"Each of the last couple of years, we've been able to a find a player through free agency," Saints coach Sean Payton said. "Our message to those guys is no different than to any draft pick once they're on board: it doesn't really matter how they got here, they have an opportunity to make the team."
GEATHERS RETURNS, SORT OF: Jeremy Geathers has a last name that is familiar to Saints fans. He is the son of James "Jumpy" Geathers, the team's top pick in the 1984 draft.
Jumpy Geathers, a second-round pick out of Wichita State, played six seasons with the Saints. Geathers was a 6-foot-8 defensive end with a huge wingspan who engulfed quarterbacks when he sacked them. He tied for the team lead with nine sacks in 1986.
Jeremy Geathers is a native New Orleanian, being born there while his father was playing for the Saints. Jeremy Geathers, a 6-2, 245-pounder, played two seasons at UNLV, leading his team in sacks both years.
"(New Orleans) is where my dad made his name and had so many of his best years," Geathers told The Myrtle Beach (S.C.) Sun News. "I was kind of praying for that (to be drafted by the Saints). I feel like it is home. I would love to go play for the fans for New Orleans."
Jeremy Geathers survived a 2005 armed robbery attack in which he was shot twice. His mother, Debbie, was killed in a car accident in front of the family's South Carolina home in 2000.
STEROID DEALER NAMES LEHR: The Dallas Morning News reported last week that a convicted steroids dealer claims he sold steroids and human growth hormone to Saints guard/center Matt Lehr.
David Jacobs told the newspaper that Lehr, who played with Dallas, Atlanta and Tampa Bay before signing with the Saints in March, used a hair loss prevention drug that can mask steroid use.

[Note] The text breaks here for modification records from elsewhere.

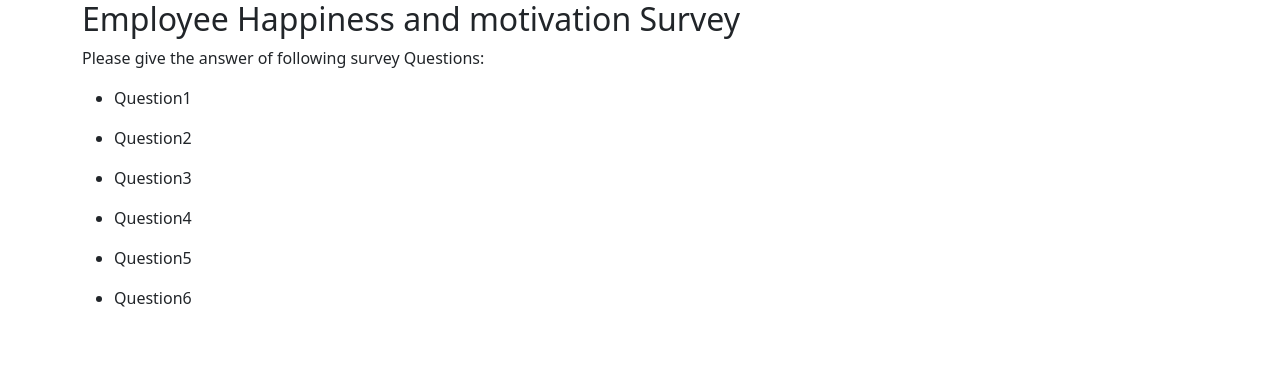
Repository: Itsjeet007y1/WeAce
Page: / (app in we-ace-frontend/)
An editor plug-in stored every save of this project. The page is shown before and after the next save, followed by the edit.
The browser window is 1280 px wide. The pictures show the whole page.
The project was rebuilt for these pictures with package versions that can differ from the ones it lists, and the page was loaded fresh each time. Also part of the build but not shown: we-ace-frontend/angular.json.

Above is the page before, as saved 2023-02-02 21:55:14.

After the next save:
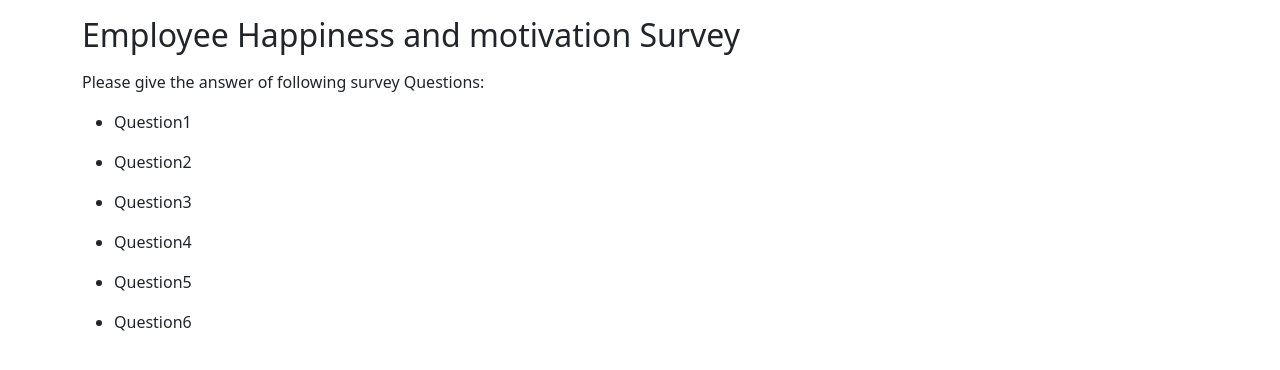
Saved 53 s later.
--- a/we-ace-frontend/src/app/app.component.html
+++ b/we-ace-frontend/src/app/app.component.html
@@ -1,4 +1,4 @@
 <div class="container">
-  <h2>Employee Happiness and motivation Survey</h2>
+  <h2 class="mt-3 mb-3">Employee Happiness and motivation Survey</h2>
   <app-survey-questions-list></app-survey-questions-list>
 </div>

Lehr's attorney, Paul Coggins, told The Associated Press his client hasn't used banned substances since he was suspended for four games during the 2006 season while with the Falcons, and has passed NFL drug tests.
"Mr. Jacobs has peddled these tales to the government unsuccessfully," Coggins said. "He is a confessed felon awaiting sentencing, and is desperate to implicate others."
Authorities are investigating allegations that Lehr distributed steroids, possibly to other players, but hasn't been charged. Coggins said Jacobs wants to end Lehr's career because he wouldn't pay Jacobs' legal fees.